In a statement late Monday, the Liaison Office, Beijing's top representative to Hong Kong, said the primary election contravened the law -- raising the possibility hundreds of thousands of people were now implicated in an offense.
"With the support of external forces, opposition groups and leaders have deliberately devised plans to hold this so-called 'primary election,' which is a serious provocation to the current electoral system and caused serious damage to the fairness and justice of the Legislative Council elections," the Liaison Office said.
The statement came after the Hong Kong government said it was "conducting an in-depth investigation" into the primary, and would "immediately refer the case to relevant law enforcement agencies" if there was any illegal activity.
One chief complaint of the government was organizers' stated goal of achieving a 35-seat parliamentary majority, allowing the opposition to block legislation and potentially force the resignation of Chief Executive Carrie Lam.
"If this so-called primary election's purpose is to achieve the ultimate goal of delivering what they called '35-plus' with the objective of objecting or resisting every policy initiative of the HKSAR government, it may fall into the category of subverting the state power -- one of the four types of offenses under the national security law," Lam said Monday.
The Liaison Office statement went further, accusing Benny Tai, the onetime leader of the 2014 pro-democracy Umbrella Movement and organizer of the primary, of scheming to "seize the governance of Hong Kong and stage a 'color revolution'."
"Who instructed (Tai) to openly manipulate the election in so high-profile a manner?

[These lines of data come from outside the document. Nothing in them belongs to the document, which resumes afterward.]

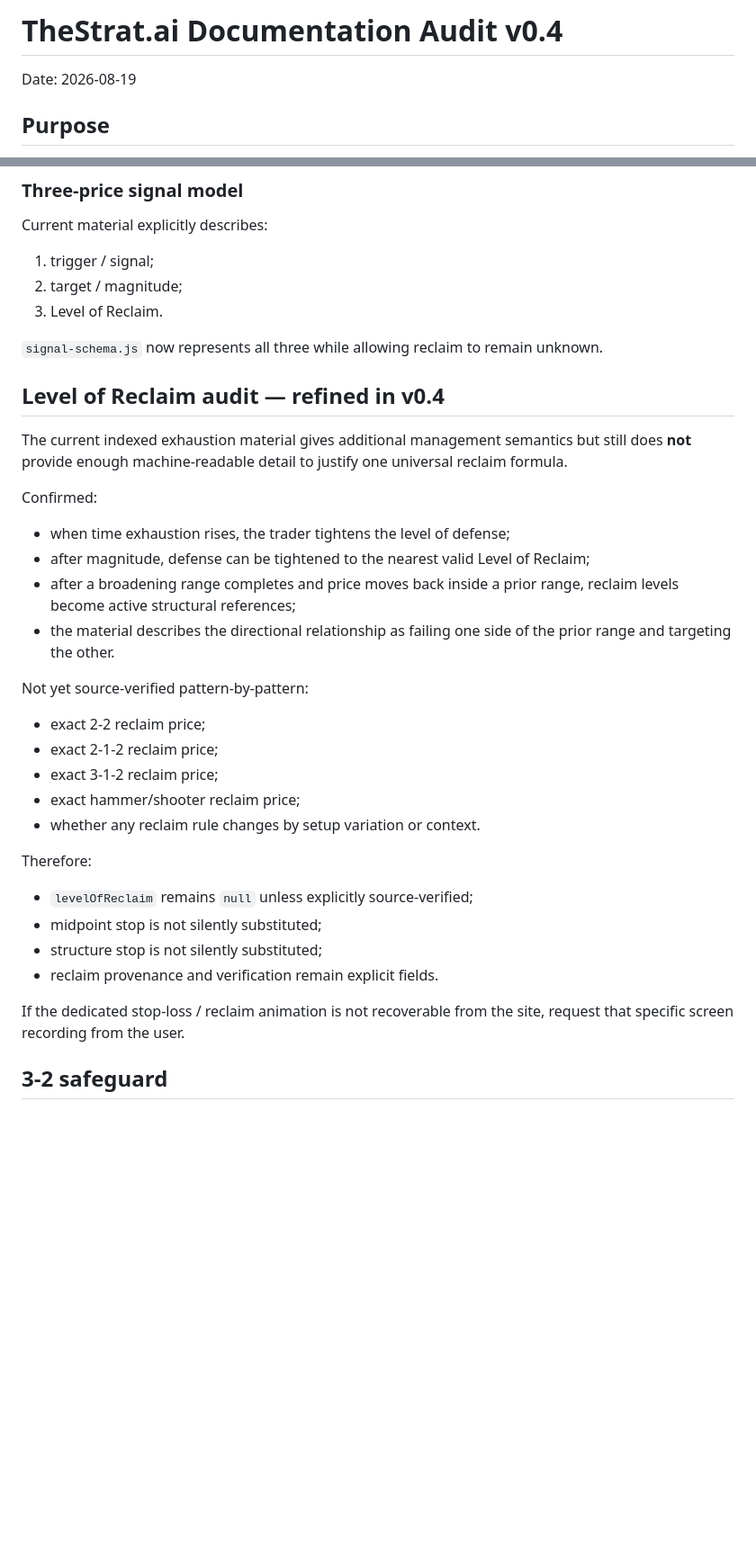
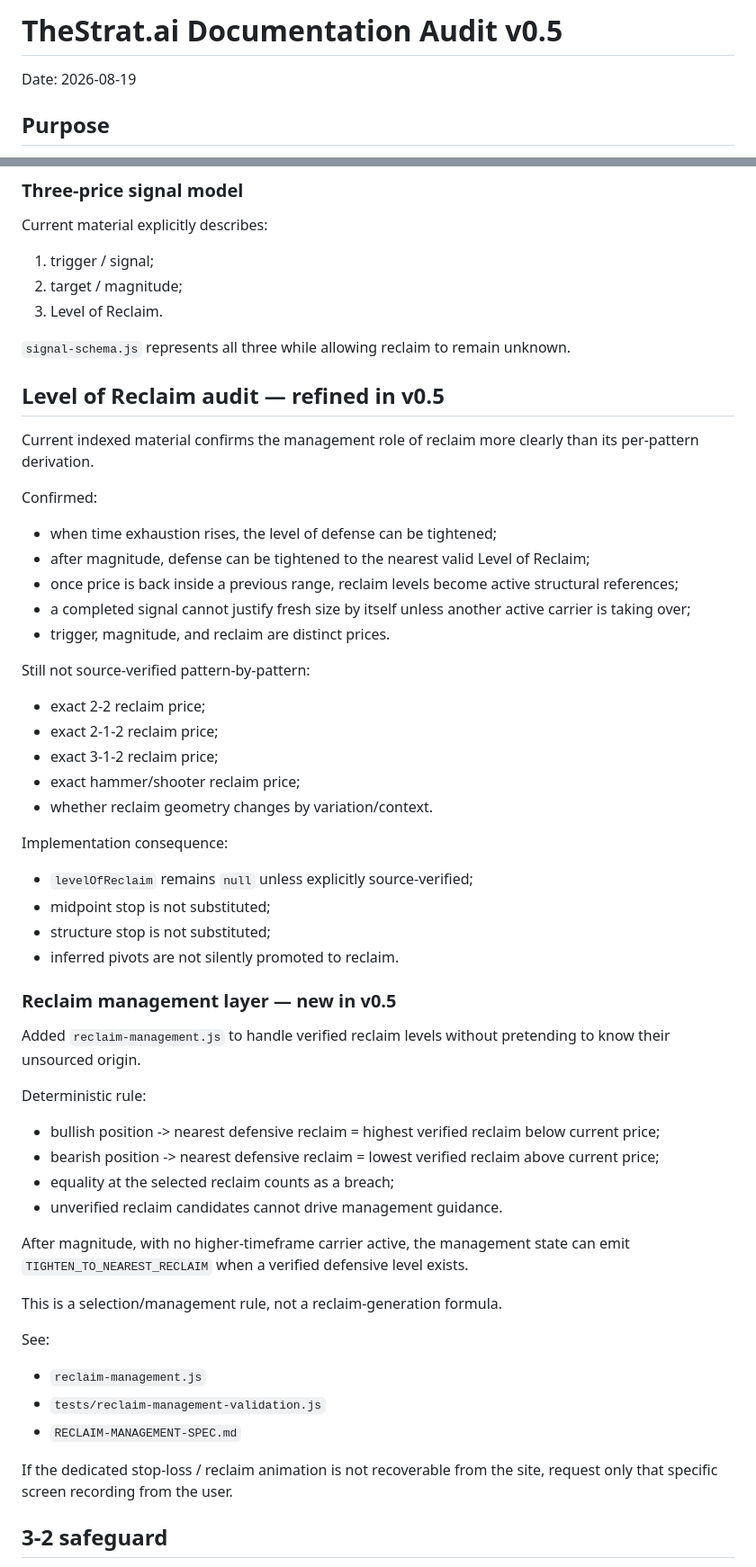
Before and after one commit to phshbone/Strat-scanner, a Markdown page: research/THESTRAT-AI-DOC-AUDIT-v0.2.md, 2 parts joined by grey strips. Shown at 90% size. Drawn GitHub-style; blank space fills up the shorter version.

Commit message:
Advance TheStrat.ai audit with reclaim management layer

```diff
--- a/research/THESTRAT-AI-DOC-AUDIT-v0.2.md
+++ b/research/THESTRAT-AI-DOC-AUDIT-v0.2.md
@@ -1,4 +1,4 @@
-# TheStrat.ai Documentation Audit v0.4
+# TheStrat.ai Documentation Audit v0.5
 
 Date: 2026-08-19
 
@@ -40,32 +40,52 @@ Current material explicitly describes:
 2. target / magnitude;
 3. Level of Reclaim.
 
-`signal-schema.js` now represents all three while allowing reclaim to remain unknown.
+`signal-schema.js` represents all three while allowing reclaim to remain unknown.
 
-## Level of Reclaim audit — refined in v0.4
+## Level of Reclaim audit — refined in v0.5
 
-The current indexed exhaustion material gives additional management semantics but still does **not** provide enough machine-readable detail to justify one universal reclaim formula.
+Current indexed material confirms the management role of reclaim more clearly than its per-pattern derivation.
 
 Confirmed:
-- when time exhaustion rises, the trader tightens the level of defense;
+- when time exhaustion rises, the level of defense can be tightened;
 - after magnitude, defense can be tightened to the nearest valid Level of Reclaim;
-- after a broadening range completes and price moves back inside a prior range, reclaim levels become active structural references;
-- the material describes the directional relationship as failing one side of the prior range and targeting the other.
+- once price is back inside a previous range, reclaim levels become active structural references;
+- a completed signal cannot justify fresh size by itself unless another active carrier is taking over;
+- trigger, magnitude, and reclaim are distinct prices.
 
-Not yet source-verified pattern-by-pattern:
+Still not source-verified pattern-by-pattern:
 - exact 2-2 reclaim price;
 - exact 2-1-2 reclaim price;
 - exact 3-1-2 reclaim price;
 - exact hammer/shooter reclaim price;
-- whether any reclaim rule changes by setup variation or context.
+- whether reclaim geometry changes by variation/context.
 
-Therefore:
+Implementation consequence:
 - `levelOfReclaim` remains `null` unless explicitly source-verified;
-- midpoint stop is not silently substituted;
-- structure stop is not silently substituted;
-- reclaim provenance and verification remain explicit fields.
+- midpoint stop is not substituted;
+- structure stop is not substituted;
+- inferred pivots are not silently promoted to reclaim.
 
-If the dedicated stop-loss / reclaim animation is not recoverable from the site, request that specific screen recording from the user.
+### Reclaim management layer — new in v0.5
+
+Added `reclaim-management.js` to handle verified reclaim levels without pretending to know their unsourced origin.
+
+Deterministic rule:
+- bullish position -> nearest defensive reclaim = highest verified reclaim below current price;
+- bearish position -> nearest defensive reclaim = lowest verified reclaim above current price;
+- equality at the selected reclaim counts as a breach;
+- unverified reclaim candidates cannot drive management guidance.
+
+After magnitude, with no higher-timeframe carrier active, the management state can emit `TIGHTEN_TO_NEAREST_RECLAIM` when a verified defensive level exists.
+
+This is a selection/management rule, not a reclaim-generation formula.
+
+See:
+- `reclaim-management.js`
+- `tests/reclaim-management-validation.js`
+- `RECLAIM-MANAGEMENT-SPEC.md`
+
+If the dedicated stop-loss / reclaim animation is not recoverable from the site, request only that specific screen recording from the user.
 
 ## 3-2 safeguard
 
```
Also changed, not shown: other parts of research/THESTRAT-AI-DOC-AUDIT-v0.2.md (+17 -27 lines).
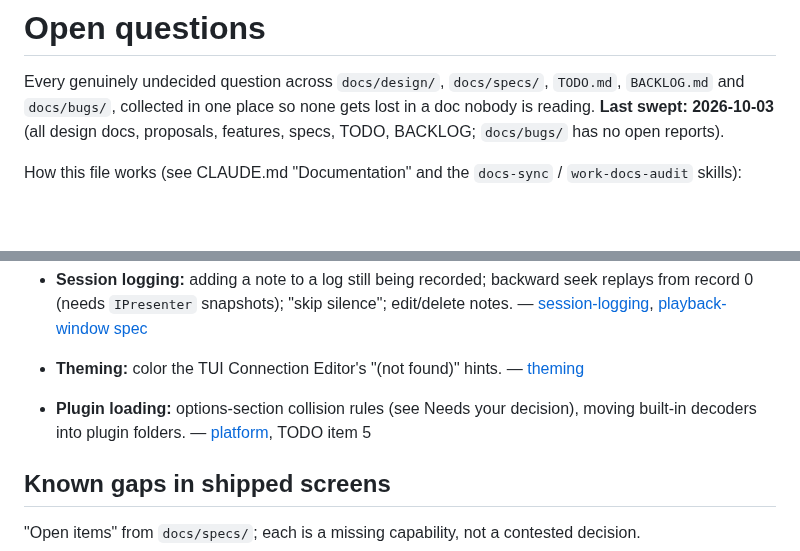
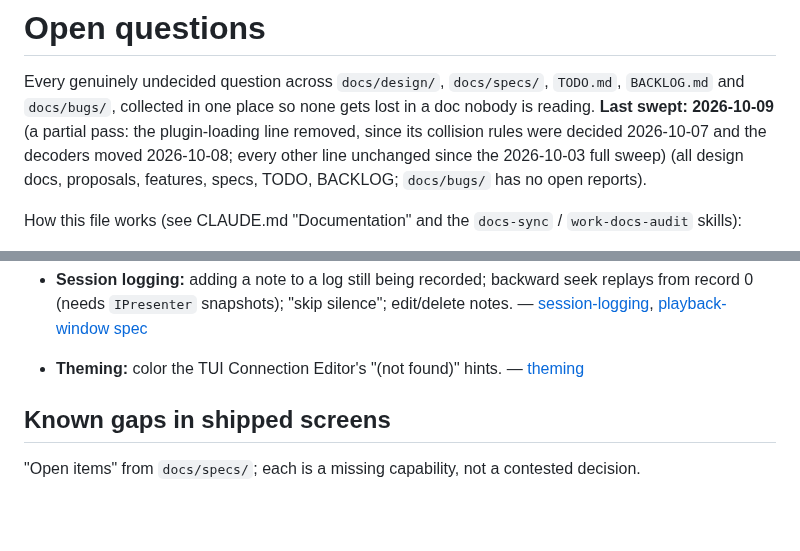
Before and after one commit to OutOfBandDevelopment/dev-term, a Markdown page: OPEN_QUESTIONS.md, 2 parts joined by grey strips. GitHub-like rendering; blank space fills up the shorter version.

Commit message:
Docs: open-questions partial re-sweep, drop answered plugin-loading line

```diff
--- a/OPEN_QUESTIONS.md
+++ b/OPEN_QUESTIONS.md
@@ -1,7 +1,7 @@
 # Open questions
 
 Every genuinely undecided question across `docs/design/`, `docs/specs/`, `TODO.md`, `BACKLOG.md` and `docs/bugs/`,
-collected in one place so none gets lost in a doc nobody is reading. **Last swept: 2026-10-03** (all design docs,
+collected in one place so none gets lost in a doc nobody is reading. **Last swept: 2026-10-09** (a partial pass: the plugin-loading line removed, since its collision rules were decided 2026-10-07 and the decoders moved 2026-10-08; every other line unchanged since the 2026-10-03 full sweep) (all design docs,
 proposals, features, specs, TODO, BACKLOG; `docs/bugs/` has no open reports).
 
 How this file works (see CLAUDE.md "Documentation" and the `docs-sync` / `work-docs-audit` skills):
@@ -95,8 +95,6 @@ Answerable by thinking and a prototype; no owner decision or hardware needed.
   replays from record 0 (needs `IPresenter` snapshots); "skip silence"; edit/delete notes. —
   [session-logging](docs/design/session-logging.md), [playback-window spec](docs/specs/playback-window.md)
 - **Theming:** color the TUI Connection Editor's "(not found)" hints. — [theming](docs/design/theming.md)
-- **Plugin loading:** options-section collision rules (see Needs your decision), moving built-in decoders into plugin
-  folders. — [platform](docs/design/platform.md), TODO item 5
 
 ## Known gaps in shipped screens
 
```
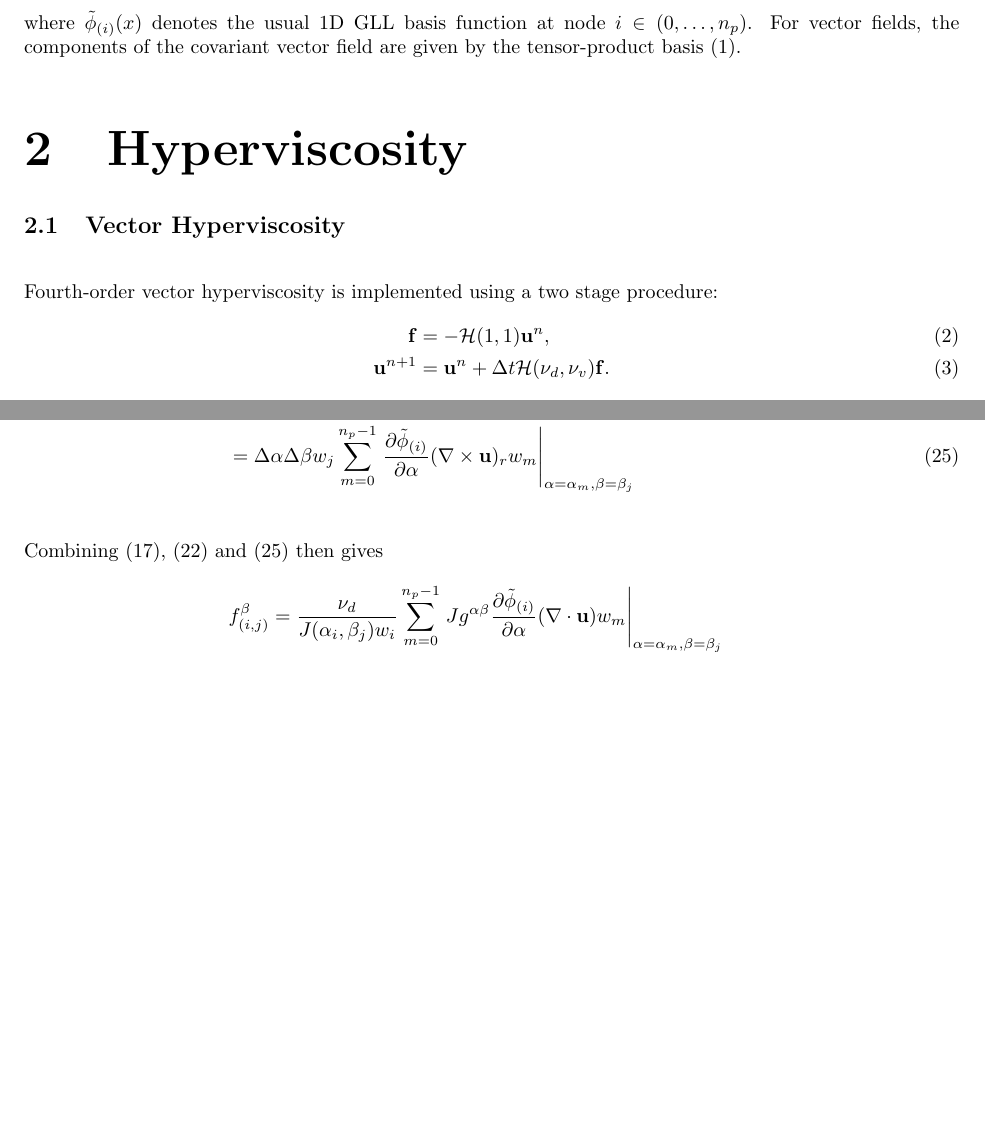
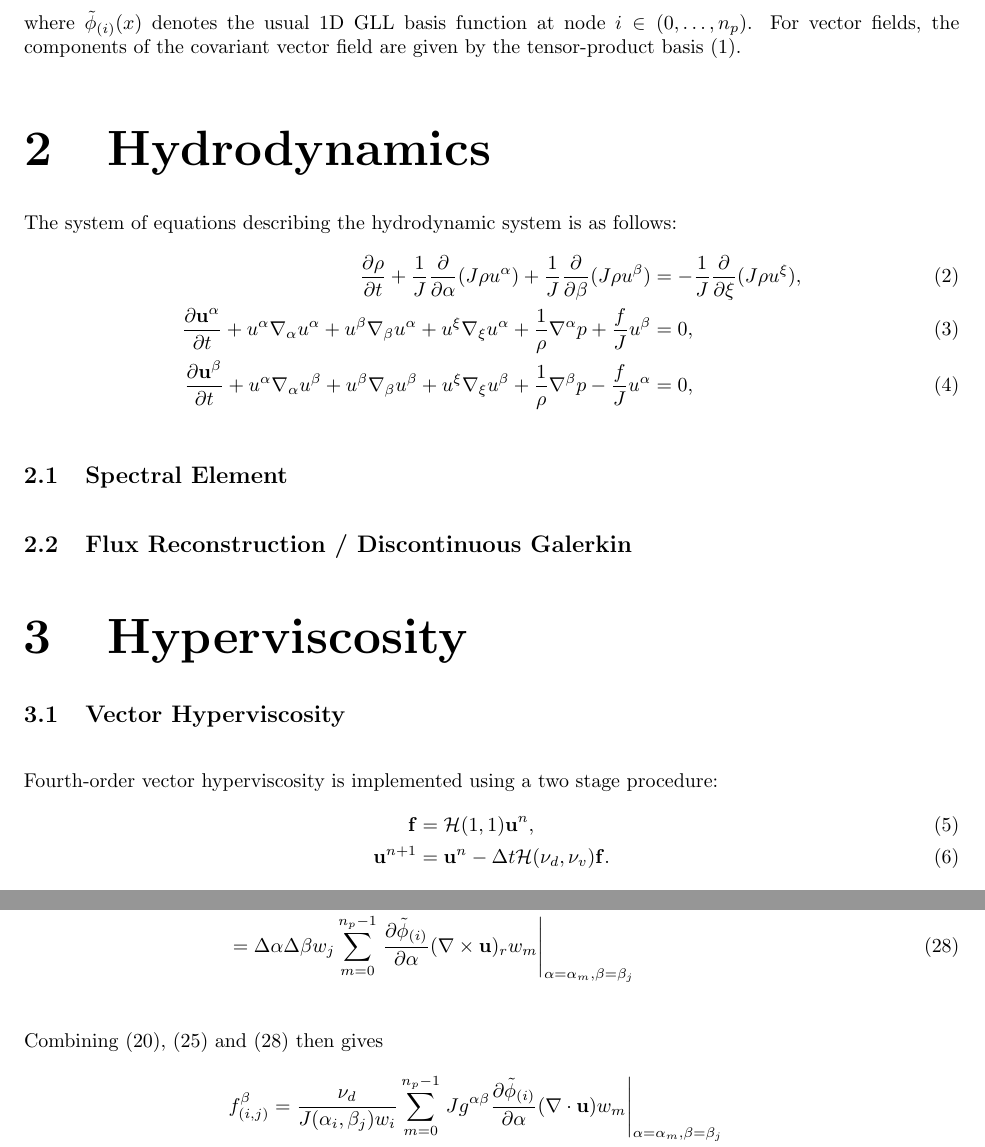
Before and after one commit to paullric/tempestmodel, a LaTeX document (doc/ATM-Implementation.tex): two parts of pages 1 and 3 of 3 before the commit and two parts of pages 1 and 4 of 4 after it, joined at a grey line, cut so that both start at the same text, the shorter picture padded with empty space. Compiled offline with pdfLaTeX.

Commit message:
- Started on hydrodynamics section

```diff
--- a/doc/ATM-Implementation.tex
+++ b/doc/ATM-Implementation.tex
@@ -54,14 +54,27 @@ The tensor-product basis is
 \phi_{(i,j)}(\alpha, \beta) = \tilde{\phi}_{(i)}(\alpha) \tilde{\phi}_{(j)}(\beta),
 \end{equation} where $\tilde{\phi}_{(i)}(x)$ denotes the usual 1D GLL basis function at node $i \in (0, \ldots, n_p)$.  For vector fields, the components of the covariant vector field are given by the tensor-product basis (\ref{eq:TensorProductBasis}).
 
+\section{Hydrodynamics}
+
+The system of equations describing the hydrodynamic system is as follows:
+\begin{align}
+\pdiff{\rho}{t} + \frac{1}{J} \pdiff{}{\alpha} (J \rho u^\alpha) + \frac{1}{J} \pdiff{}{\beta} (J \rho u^\beta) &= - \frac{1}{J} \pdiff{}{\xi} (J \rho u^\xi), \\
+\pdiff{\vb{u}^\alpha}{t} + u^\alpha \nabla_\alpha u^\alpha + u^\beta \nabla_\beta u^\alpha + u^\xi \nabla_\xi u^\alpha + \frac{1}{\rho} \nabla^\alpha p + \frac{f}{J} u^\beta &= 0, \\
+\pdiff{\vb{u}^\beta}{t} + u^\alpha \nabla_\alpha u^\beta + u^\beta \nabla_\beta u^\beta + u^\xi \nabla_\xi u^\beta + \frac{1}{\rho} \nabla^\beta p - \frac{f}{J} u^\alpha &= 0,
+\end{align}
+
+\subsection{Spectral Element}
+
+\subsection{Flux Reconstruction / Discontinuous Galerkin}
+
 \section{Hyperviscosity}
 
 \subsection{Vector Hyperviscosity}
 
 Fourth-order vector hyperviscosity is implemented using a two stage procedure:
 \begin{align}
-\vb{f} &= - \mathcal{H}(1,1) \vb{u}^n, \\
-\vb{u}^{n+1} &= \vb{u}^n + \Delta t \mathcal{H}(\nu_d, \nu_v) \vb{f}.
+\vb{f} &= \mathcal{H}(1,1) \vb{u}^n, \\
+\vb{u}^{n+1} &= \vb{u}^n - \Delta t \mathcal{H}(\nu_d, \nu_v) \vb{f}.
 \end{align}  The hyperdiffusion operator is defined implicitly via
 \begin{align}
 \vb{f} = \mathcal{H}(\nu_d, \nu_v) \vb{u^n} \quad \Longleftrightarrow \quad \iint \vb{f} \cdot \vg{\phi} dA = \iint \nu_d (\nabla \cdot \vg{\phi}) (\nabla \cdot \vb{u}^n) + \nu_v (\nabla \times \vg{\phi})^r (\nabla \times \vb{u}^n)_r dA,
```
Also changed, not shown: doc/ATM-Implementation.pdf.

Who gave him such confidence?" the statement added, without providing evidence or suggestion of who Tai was supposed to have colluded with.
Tai, who could not immediately be reached for comment, could face at least 10 years and up to life imprisonment if found guilty under the security law of colluding with a foreign power in "rigging or undermining an election."
Nor might he be the only person punished. Antony Dapiran, a Hong Kong-based lawyer and author of "City on Fire: The Fight for Hong Kong," predicted that after Beijing's statement declaring the primary illegal, the government may move to "disqualify all candidates selected through the primary process (maybe even all who ran in the primary)" from September's election.
Preliminary results from this weekend's primary appear to show many younger, protest-linked candidates ahead of traditional pro-democrats, after similar success in last year's local elections, in which a large number of first-time candidates were elected in a landslide defeat of pro-government parties.
Tai said the turnout showed that "Hong Kong people have demonstrated to the world, and also to the authorities, that we have not given up to strive for democracy."
Beijing's assertion that the primary undermines September's vote creates a bar that few democracies could clear. Primary vote are regularly held to narrow down candidates for a general election, nor do they always involve members of one party: Bernie Sanders, who won the second-most votes in the United States Democratic Party presidential primary, is an independent.
In many democracies, parties go even further in seeking to avoid splitting the vote. During last year's general election in the United Kingdom, multiple anti-Brexit parties formed an election pact, choosing not to field candidates in seats where that might have resulted in a pro-Brexit party winning.
"Elections are a very serious and solemn matter in every jurisdiction," Lam said this week. "People have to uphold their right to be able to cast a vote in an election which is open, fair and honest."
Mainland China does not have free and fair elections, or mass votes of any kind. In Hong Kong, this year's legislative election was seen as perhaps the final chance for the democratic opposition to win any significant power.
Before the security law was passed, multiple candidates had already been barred from standing and lawmakers removed from parliament. Officials had also suggested that anyone who campaigned against or criticized the security law could face being struck off the ballot.
In the hours after it became law, multiple political parties disbanded -- including one founded by prominent activist Joshua Wong. Other groups, particularly pro-independence parties, moved their operations overseas, for fear of arrest.
CORRECTION: This story has been corrected to reflect that Beijing imposed the new national security law on June 30.